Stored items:
◇ ◇ ◇ ◇ ◇ ◇ ◇
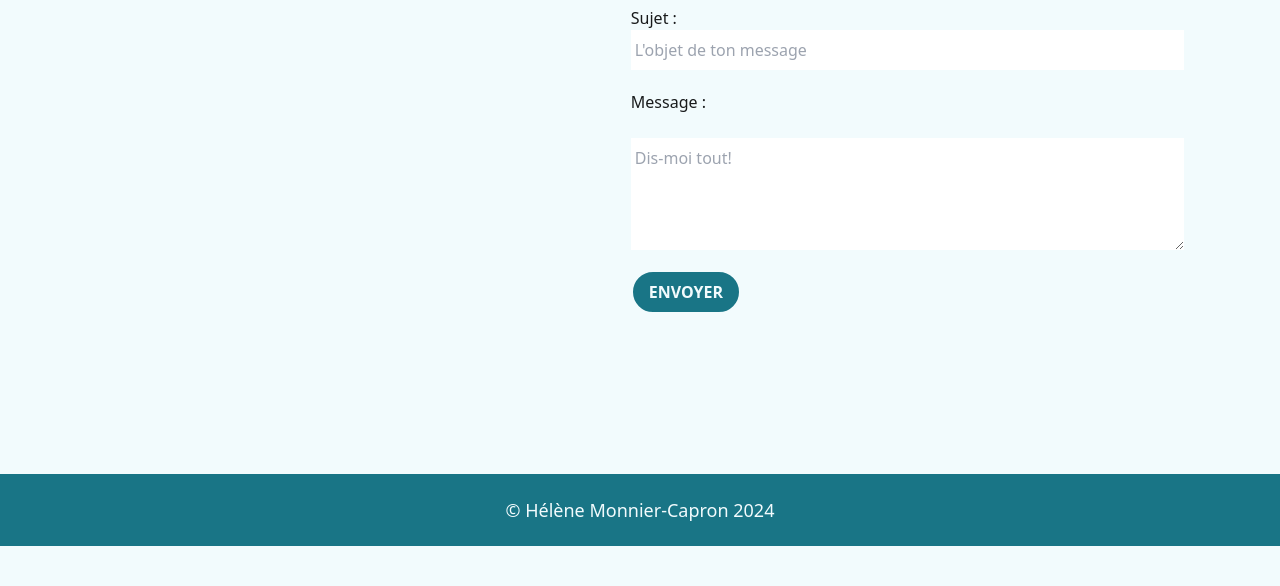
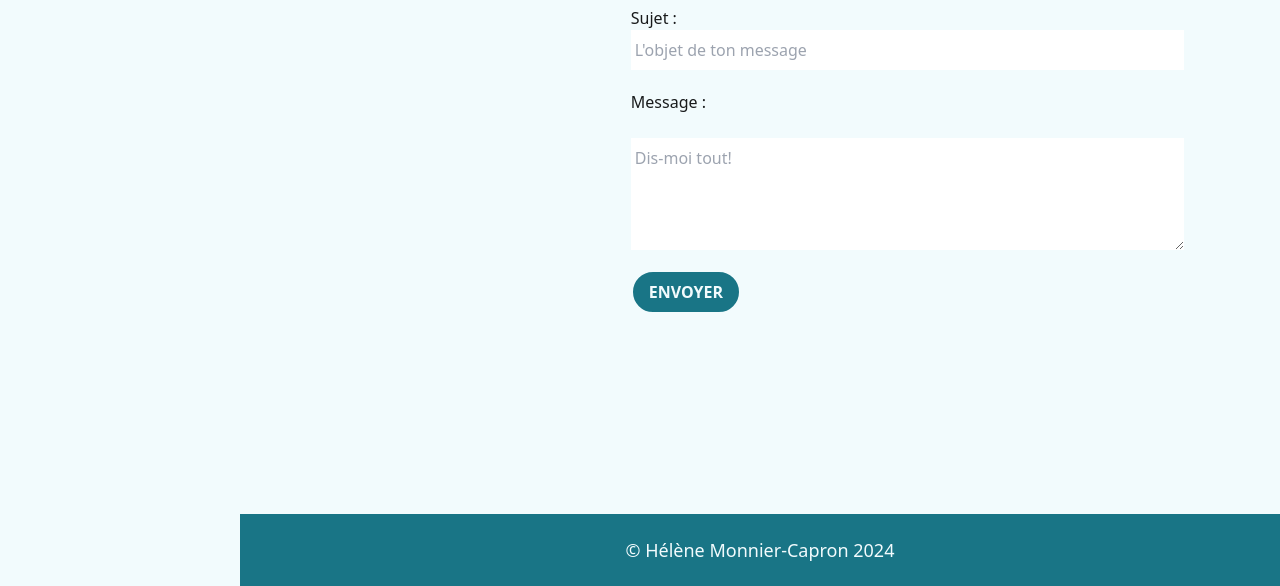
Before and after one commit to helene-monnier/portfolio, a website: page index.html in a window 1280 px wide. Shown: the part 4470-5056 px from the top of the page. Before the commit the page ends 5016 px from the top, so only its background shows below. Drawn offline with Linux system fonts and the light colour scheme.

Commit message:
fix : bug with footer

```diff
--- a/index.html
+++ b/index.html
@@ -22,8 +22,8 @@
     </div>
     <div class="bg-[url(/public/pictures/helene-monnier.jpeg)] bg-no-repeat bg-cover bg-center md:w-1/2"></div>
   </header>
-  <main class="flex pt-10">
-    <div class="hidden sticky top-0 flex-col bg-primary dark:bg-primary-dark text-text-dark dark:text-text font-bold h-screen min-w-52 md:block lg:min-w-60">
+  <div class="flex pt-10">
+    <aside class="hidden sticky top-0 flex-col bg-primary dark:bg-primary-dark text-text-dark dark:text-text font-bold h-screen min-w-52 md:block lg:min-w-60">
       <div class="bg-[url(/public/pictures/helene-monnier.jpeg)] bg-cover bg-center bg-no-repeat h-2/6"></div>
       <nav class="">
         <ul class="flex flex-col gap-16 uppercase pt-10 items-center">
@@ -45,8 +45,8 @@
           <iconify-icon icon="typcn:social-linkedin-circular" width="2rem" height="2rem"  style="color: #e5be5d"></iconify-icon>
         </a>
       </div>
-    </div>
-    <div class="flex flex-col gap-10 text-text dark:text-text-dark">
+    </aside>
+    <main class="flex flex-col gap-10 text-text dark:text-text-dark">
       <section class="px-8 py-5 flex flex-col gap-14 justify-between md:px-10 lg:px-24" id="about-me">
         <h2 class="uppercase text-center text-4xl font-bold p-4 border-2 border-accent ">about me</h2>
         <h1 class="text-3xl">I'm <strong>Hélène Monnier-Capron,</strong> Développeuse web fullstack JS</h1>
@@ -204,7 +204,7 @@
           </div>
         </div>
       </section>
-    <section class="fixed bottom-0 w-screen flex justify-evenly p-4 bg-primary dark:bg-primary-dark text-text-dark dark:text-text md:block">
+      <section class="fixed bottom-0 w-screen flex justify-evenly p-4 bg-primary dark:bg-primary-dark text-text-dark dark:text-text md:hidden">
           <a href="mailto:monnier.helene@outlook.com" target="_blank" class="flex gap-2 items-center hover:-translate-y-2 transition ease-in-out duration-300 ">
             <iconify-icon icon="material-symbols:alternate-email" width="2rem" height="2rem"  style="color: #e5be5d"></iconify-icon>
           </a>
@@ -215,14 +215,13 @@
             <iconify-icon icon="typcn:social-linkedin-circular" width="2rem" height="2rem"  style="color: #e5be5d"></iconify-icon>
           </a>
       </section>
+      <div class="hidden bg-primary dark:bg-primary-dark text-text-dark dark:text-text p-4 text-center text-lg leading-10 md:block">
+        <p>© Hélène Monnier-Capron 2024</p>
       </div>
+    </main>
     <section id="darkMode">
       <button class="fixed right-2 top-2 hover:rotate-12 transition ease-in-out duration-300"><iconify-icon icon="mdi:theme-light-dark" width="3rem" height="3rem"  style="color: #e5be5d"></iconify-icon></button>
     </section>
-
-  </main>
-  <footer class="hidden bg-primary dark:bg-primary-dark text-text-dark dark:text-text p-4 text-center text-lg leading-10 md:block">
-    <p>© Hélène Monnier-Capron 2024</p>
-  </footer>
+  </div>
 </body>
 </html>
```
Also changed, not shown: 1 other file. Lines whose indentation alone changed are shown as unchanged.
◇ ◇ ◇ ◇ ◇ ◇ ◇
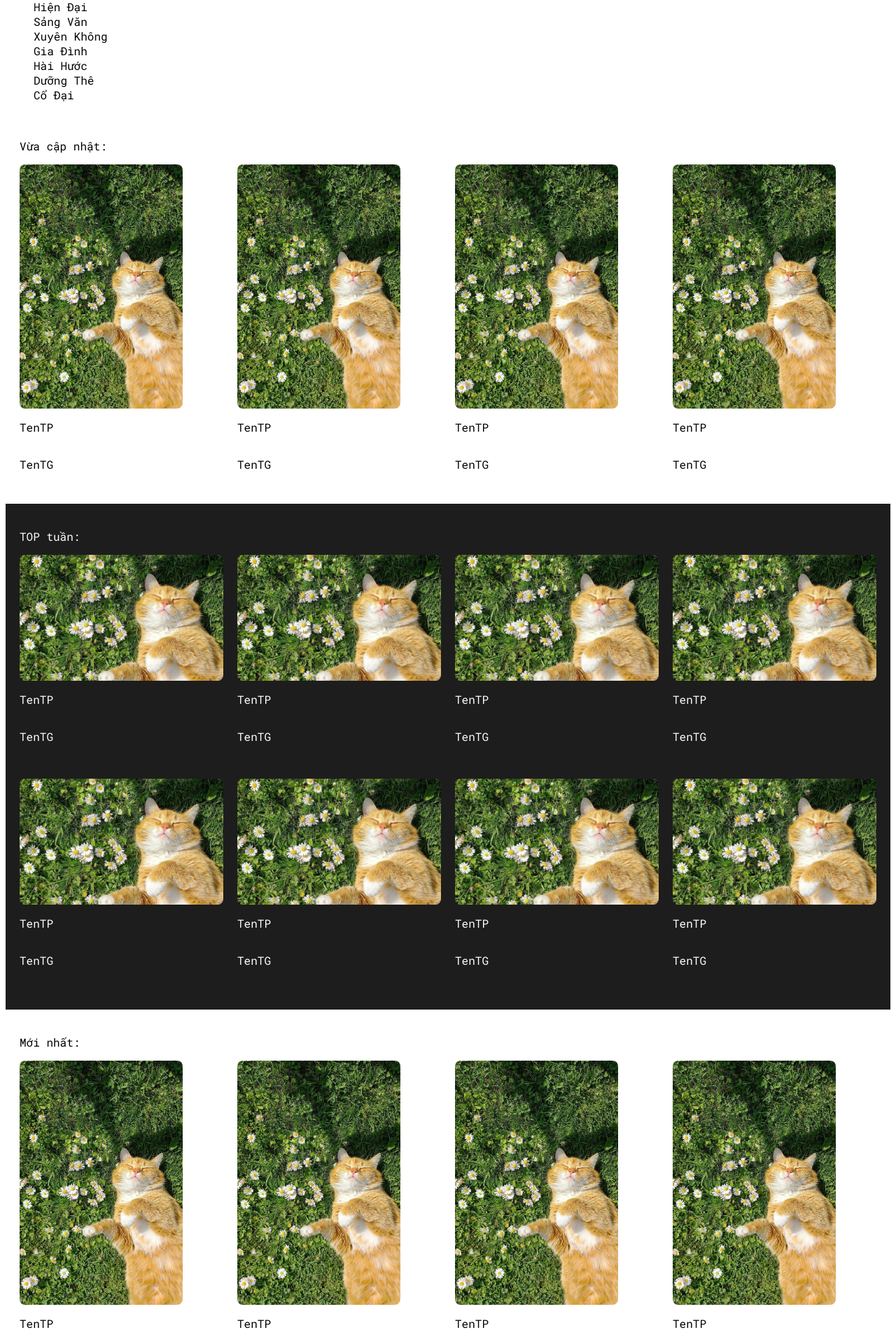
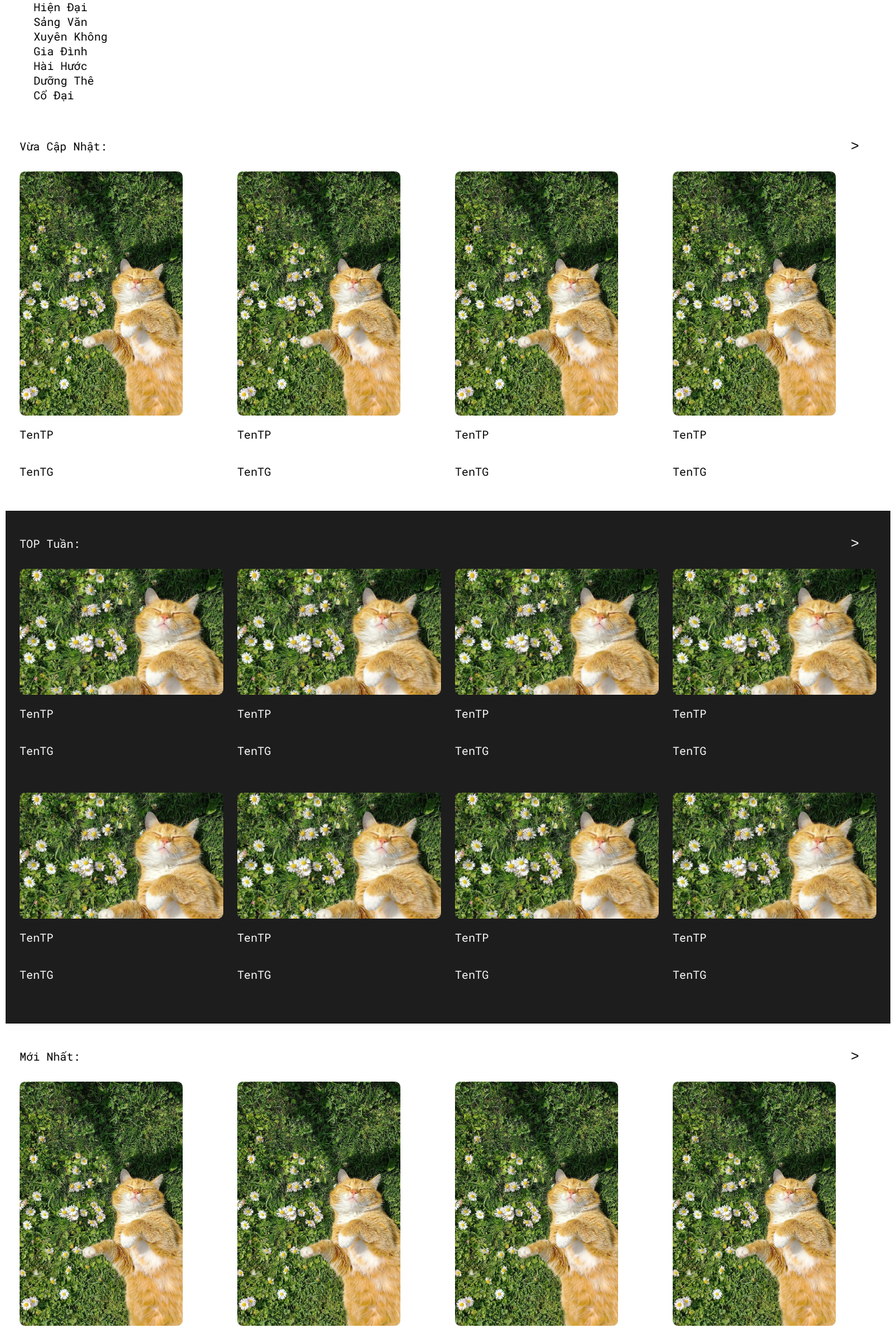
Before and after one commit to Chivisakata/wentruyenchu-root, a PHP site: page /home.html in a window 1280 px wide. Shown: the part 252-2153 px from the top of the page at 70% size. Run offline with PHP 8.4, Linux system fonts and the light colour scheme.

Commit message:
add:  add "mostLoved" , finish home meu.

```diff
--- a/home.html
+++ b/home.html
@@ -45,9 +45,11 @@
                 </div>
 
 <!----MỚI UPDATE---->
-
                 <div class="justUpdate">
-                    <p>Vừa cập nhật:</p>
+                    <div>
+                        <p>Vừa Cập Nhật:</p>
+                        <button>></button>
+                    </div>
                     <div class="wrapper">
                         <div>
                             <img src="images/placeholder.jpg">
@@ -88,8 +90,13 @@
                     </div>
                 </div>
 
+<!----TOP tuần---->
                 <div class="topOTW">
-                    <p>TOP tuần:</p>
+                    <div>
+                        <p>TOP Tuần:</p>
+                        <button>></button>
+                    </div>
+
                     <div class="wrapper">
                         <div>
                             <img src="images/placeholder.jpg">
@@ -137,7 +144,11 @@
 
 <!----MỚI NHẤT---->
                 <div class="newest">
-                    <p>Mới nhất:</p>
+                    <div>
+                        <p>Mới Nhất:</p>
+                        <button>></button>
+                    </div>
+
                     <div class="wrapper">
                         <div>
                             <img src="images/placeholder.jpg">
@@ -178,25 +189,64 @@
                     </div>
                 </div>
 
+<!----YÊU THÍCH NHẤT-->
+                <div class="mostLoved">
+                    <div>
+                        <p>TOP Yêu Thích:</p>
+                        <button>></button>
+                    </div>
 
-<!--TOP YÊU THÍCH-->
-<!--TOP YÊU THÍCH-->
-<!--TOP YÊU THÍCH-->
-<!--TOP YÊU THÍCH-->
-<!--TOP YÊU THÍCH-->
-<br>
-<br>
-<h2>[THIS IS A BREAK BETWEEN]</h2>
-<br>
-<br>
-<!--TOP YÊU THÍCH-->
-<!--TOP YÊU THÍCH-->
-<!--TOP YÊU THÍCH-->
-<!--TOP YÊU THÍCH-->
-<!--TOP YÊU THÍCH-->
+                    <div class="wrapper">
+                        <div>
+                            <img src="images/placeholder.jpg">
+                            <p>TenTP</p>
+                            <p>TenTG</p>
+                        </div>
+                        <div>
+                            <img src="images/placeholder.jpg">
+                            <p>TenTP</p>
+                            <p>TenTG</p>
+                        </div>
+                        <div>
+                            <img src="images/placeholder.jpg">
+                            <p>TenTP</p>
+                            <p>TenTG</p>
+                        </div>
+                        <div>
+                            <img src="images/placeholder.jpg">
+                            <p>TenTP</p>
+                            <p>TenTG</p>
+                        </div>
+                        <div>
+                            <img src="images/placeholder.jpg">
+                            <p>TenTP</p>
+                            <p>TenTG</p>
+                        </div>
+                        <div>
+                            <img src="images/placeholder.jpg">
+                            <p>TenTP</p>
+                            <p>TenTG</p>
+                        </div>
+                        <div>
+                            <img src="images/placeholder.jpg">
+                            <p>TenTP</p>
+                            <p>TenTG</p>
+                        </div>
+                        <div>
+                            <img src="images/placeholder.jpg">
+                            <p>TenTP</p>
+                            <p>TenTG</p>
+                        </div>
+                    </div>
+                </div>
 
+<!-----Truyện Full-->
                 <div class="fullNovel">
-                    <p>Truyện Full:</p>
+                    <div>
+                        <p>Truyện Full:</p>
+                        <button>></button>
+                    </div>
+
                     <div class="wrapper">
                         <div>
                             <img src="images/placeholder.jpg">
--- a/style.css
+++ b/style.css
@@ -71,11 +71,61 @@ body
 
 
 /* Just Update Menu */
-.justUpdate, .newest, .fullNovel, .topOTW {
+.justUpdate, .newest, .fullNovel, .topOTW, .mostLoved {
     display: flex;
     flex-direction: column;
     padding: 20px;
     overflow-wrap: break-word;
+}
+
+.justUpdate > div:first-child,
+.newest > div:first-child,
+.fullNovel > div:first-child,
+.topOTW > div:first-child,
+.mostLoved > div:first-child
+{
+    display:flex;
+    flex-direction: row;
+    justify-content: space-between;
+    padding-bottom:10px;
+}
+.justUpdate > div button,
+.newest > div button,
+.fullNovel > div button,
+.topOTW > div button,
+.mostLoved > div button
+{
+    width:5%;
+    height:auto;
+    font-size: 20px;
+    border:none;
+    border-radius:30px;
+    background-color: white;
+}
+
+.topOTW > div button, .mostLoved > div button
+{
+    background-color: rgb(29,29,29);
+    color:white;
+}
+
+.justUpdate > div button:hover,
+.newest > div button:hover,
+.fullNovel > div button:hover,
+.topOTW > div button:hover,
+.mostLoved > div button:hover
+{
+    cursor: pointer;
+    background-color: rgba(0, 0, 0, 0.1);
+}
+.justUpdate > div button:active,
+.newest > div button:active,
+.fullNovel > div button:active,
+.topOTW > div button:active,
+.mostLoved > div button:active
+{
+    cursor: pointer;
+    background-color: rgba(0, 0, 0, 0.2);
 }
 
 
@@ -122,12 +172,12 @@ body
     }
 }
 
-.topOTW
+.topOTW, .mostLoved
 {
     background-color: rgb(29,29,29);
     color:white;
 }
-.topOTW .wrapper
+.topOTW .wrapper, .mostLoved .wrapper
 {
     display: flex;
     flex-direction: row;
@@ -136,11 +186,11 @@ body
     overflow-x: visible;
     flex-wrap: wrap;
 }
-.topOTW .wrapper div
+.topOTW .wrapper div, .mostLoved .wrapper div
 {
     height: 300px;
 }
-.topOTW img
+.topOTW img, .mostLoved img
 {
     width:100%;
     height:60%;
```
◇ ◇ ◇ ◇ ◇ ◇ ◇
Scan the data above and report each line in which "fullNovel" is present.

Output below:
                 <div class="fullNovel">
-.justUpdate, .newest, .fullNovel, .topOTW {
+.justUpdate, .newest, .fullNovel, .topOTW, .mostLoved {
+.fullNovel > div:first-child,
+.fullNovel > div button,
+.fullNovel > div button:hover,
+.fullNovel > div button:active,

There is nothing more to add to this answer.